Brainard, W. Bruno, M. Cukierman, A. Eijffinger and L. Leiderman and L. Eckstein, Z. Hercowitz and L. Eijffinger and H.
Economics of Money and Banking, Part One
Debelle, G. Fuhrer ed. Parkin ed. De Long, J. Devereux, M. Downes, P. Eijffinger, S. Fischer, S. Capie, C.
Goodhart, S. Fischer and N. Flood, R. Goodhart, C. Grilli, V. Havrilesky, T. Herrendorf, B. Hinton-Braaten, K. Hochreiter, E. Holtfrerich, C. Johnson, D. Kydland, F.
Working Papers & Publications
Leiderman, L. Letterie, W. Strategy or Constraint? Lippi, F. Logue, D. Lohmann, S. Maxfield, S. McCallum, B. McKinnon, R.
ECON – The Economics of Banking - University of Oslo
Melitz, J. Giavazzi, S. Micossi and M. Meltzer, A. The financial crisis of is a wakeup call that we need a similar evolution in the analytical apparatus and theories that we use to understand that system. Produced and sponsored by the Institute for New Economic Thinking, this course is an attempt to begin the process of new economic thinking by reviving and updating some forgotten traditions in monetary thought that have become newly relevant. Three features of the new system are central. Most important, the intertwining of previously separate capital markets and money markets has produced a system with new dynamics as well as new vulnerabilities.
The financial crisis revealed those vulnerabilities for all to see. The result was two years of desperate innovation by central banking authorities as they tried first this, and then that, in an effort to stem the collapse. Second, the global character of the crisis has revealed the global character of the system, which is something new in postwar history but not at all new from a longer time perspective. Central bank cooperation was key to stemming the collapse, and the details of that cooperation hint at the outlines of an emerging new international monetary order. Third, absolutely central to the crisis was the operation of key derivative contracts, most importantly credit default swaps and foreign exchange swaps.

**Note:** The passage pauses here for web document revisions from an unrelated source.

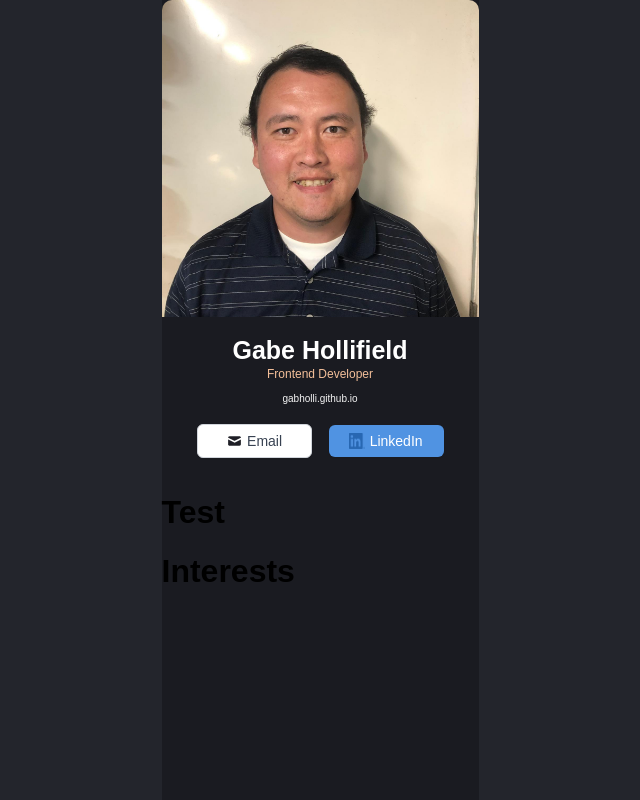
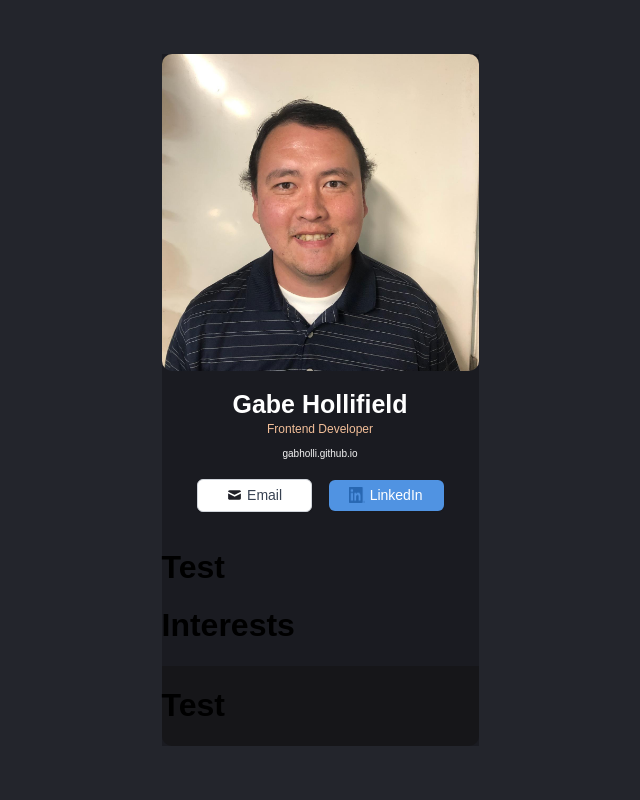
Before and after one commit to gabholli/digital-business-card, a React (Create React App) app: page / in a window 1280 px wide. Shown: the top 800 px of the page, without its empty margins (320-960 px from the left). Built offline with nearby package versions, Linux system fonts and the light colour scheme.

Commit message:
Centered content in in middle of screen

```diff
--- a/src/App.css
+++ b/src/App.css
@@ -9,6 +9,10 @@ body {
   margin: 0;
   font-family: Arial, Helvetica, sans-serif;
   background-color: #23252C;
+  display: flex;
+  height: 100vh;
+  justify-content: center;
+  align-items: center;
 }
 
 .main-container {
@@ -28,7 +32,7 @@ body {
   height: 317px;
   width: 317px;
   object-fit: cover;
-  border-radius: 10px 10px 0px 0px;
+  border-radius: 10px;
 }
 
 .info-container>h2,
@@ -103,7 +107,7 @@ body {
 }
 
 .about-container {
-  height: 399px;
+  /* height: 399px; */
   /* background-color: yellow; */
 }
 
```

Modern money cannot be understood separately from modern finance, nor can modern monetary theory be constructed separately from modern financial theory. That's the reason this course places dealers, in both capital markets and money markets, at the very center of the picture, as profit-seeking suppliers of market liquidity to the new system of market-based credit.
ECON4335 – The Economics of Banking
Taught by Perry Mehrling. Tags usa. Browse More Coursera Articles. Browse More Economics courses. This is an excellent class to really understand money and banking. Mehrling is an excellent teacher who looks past abstract Keynesian vs. That being said, understand that this is not a casual "survey" course; if you're going to get the most out of the class, you have to work with the material. Was this review helpful to you? The best MOOC i had over Excellent way to explain the crisis of actual economic models, and proposes a new approach through the money view.
A sure candidate for nobel Prize i few years Dont miss it.
Really great course, great profesor. I studied economics and this course was great for me since we get a different, more realistic view of the money market and the banking sector.
- Plutarch: Lives of the Noble Grecians and Romans.
- ECONOMICS AND BANKING.
- ECONOMICS AND BANKING | Università degli Studi di Siena;
I took a half dozen of classes so far in the field of Finance, Economics and English language, but this course stands above all. Thank you Professor. A beautifully crafted course. It offers a different-old-new way to see the money market and the work of the central bank.